*MATERIAL FOR THE TASK*:
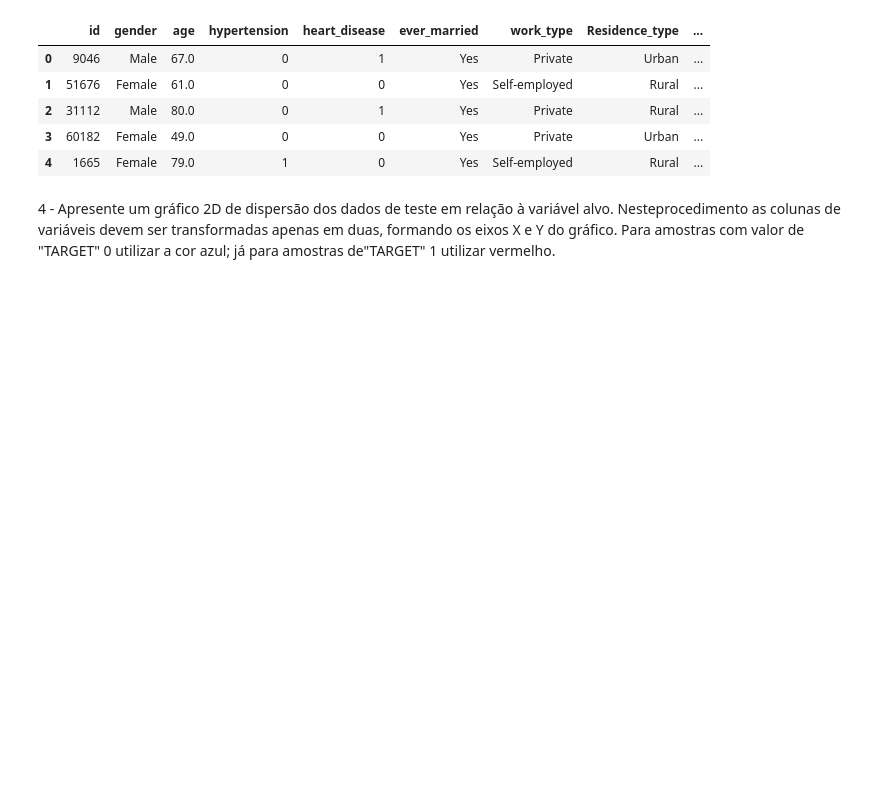
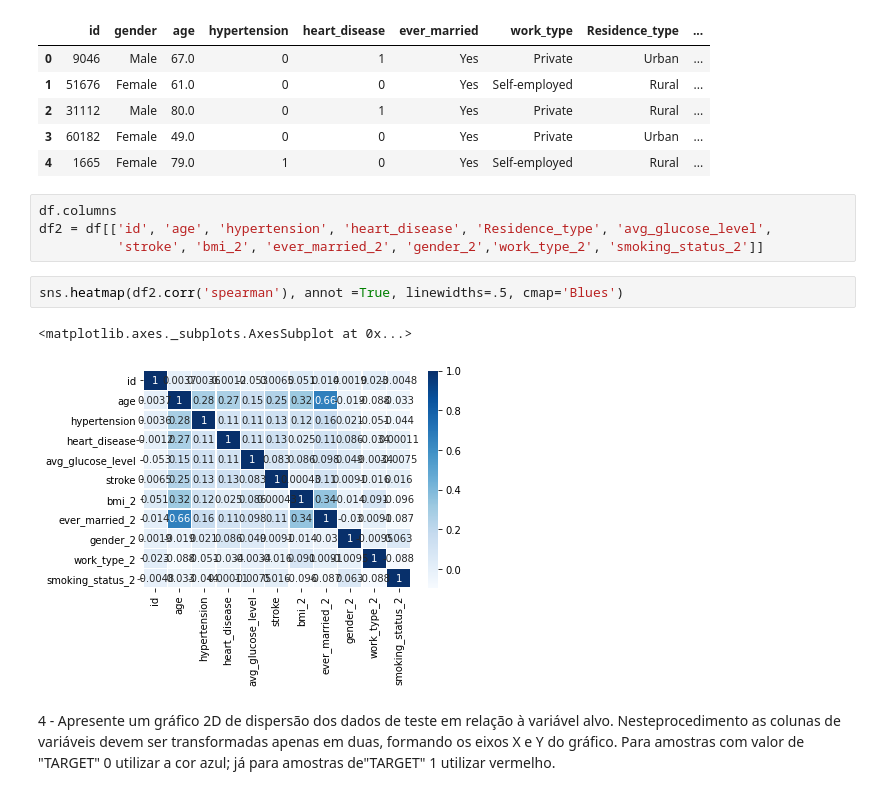
Before and after one commit to sarahgottardi/prova_ds, a Jupyter notebook: Data_Science_Basico.ipynb, the cells around one changed output. Saved outputs shown, nothing was run; the diff lists cells and outputs as text; blank space fills up the shorter version.

```diff
--- a/Data_Science_Basico.ipynb
+++ b/Data_Science_Basico.ipynb
@@ -166,6 +194,15 @@ df.head()
 | 2 | 31112 | Male | 80.0 | 0 | 1 | Yes | Private | Rural | ... |
 | 3 | 60182 | Female | 49.0 | 0 | 0 | Yes | Private | Urban | ... |
 | 4 | 1665 | Female | 79.0 | 1 | 0 | Yes | Self-employed | Rural | ... |
+# %%
+df.columns
+df2 = df[['id', 'age', 'hypertension', 'heart_disease', 'Residence_type', 'avg_glucose_level',
+          'stroke', 'bmi_2', 'ever_married_2', 'gender_2','work_type_2', 'smoking_status_2']]
+# %%
+sns.heatmap(df2.corr('spearman'), annot =True, linewidths=.5, cmap='Blues')
+# %% [output]
+<matplotlib.axes._subplots.AxesSubplot at 0x...>
+[figure, added]
 # %% [markdown]
 4 - Apresente um gráfico 2D de dispersão dos dados de teste em relação à variável alvo. Nesteprocedimento as colunas de variáveis devem ser transformadas apenas em duas, formando os eixos X
 e Y do gráfico. Para amostras com valor de "TARGET" 0 utilizar a cor azul; já para amostras de"TARGET" 1 utilizar vermelho.
```
Also changed, not shown: parts of 23 cells of this notebook.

*WORK INSTRUCTION*: Exact duplicates of all the entries are required, and no image may appear in them.

*EXPECTED OUTPUT*:
Before and after one commit to sarahgottardi/prova_ds, a Jupyter notebook: Data_Science_Basico.ipynb, the cells around one changed output. Saved outputs shown, nothing was run; the diff lists cells and outputs as text; blank space fills up the shorter version.

```diff
--- a/Data_Science_Basico.ipynb
+++ b/Data_Science_Basico.ipynb
@@ -166,6 +194,15 @@ df.head()
 | 2 | 31112 | Male | 80.0 | 0 | 1 | Yes | Private | Rural | ... |
 | 3 | 60182 | Female | 49.0 | 0 | 0 | Yes | Private | Urban | ... |
 | 4 | 1665 | Female | 79.0 | 1 | 0 | Yes | Self-employed | Rural | ... |
+# %%
+df.columns
+df2 = df[['id', 'age', 'hypertension', 'heart_disease', 'Residence_type', 'avg_glucose_level',
+          'stroke', 'bmi_2', 'ever_married_2', 'gender_2','work_type_2', 'smoking_status_2']]
+# %%
+sns.heatmap(df2.corr('spearman'), annot =True, linewidths=.5, cmap='Blues')
+# %% [output]
+<matplotlib.axes._subplots.AxesSubplot at 0x...>
+[figure, added]
 # %% [markdown]
 4 - Apresente um gráfico 2D de dispersão dos dados de teste em relação à variável alvo. Nesteprocedimento as colunas de variáveis devem ser transformadas apenas em duas, formando os eixos X
 e Y do gráfico. Para amostras com valor de "TARGET" 0 utilizar a cor azul; já para amostras de"TARGET" 1 utilizar vermelho.
```
Also changed, not shown: parts of 23 cells of this notebook.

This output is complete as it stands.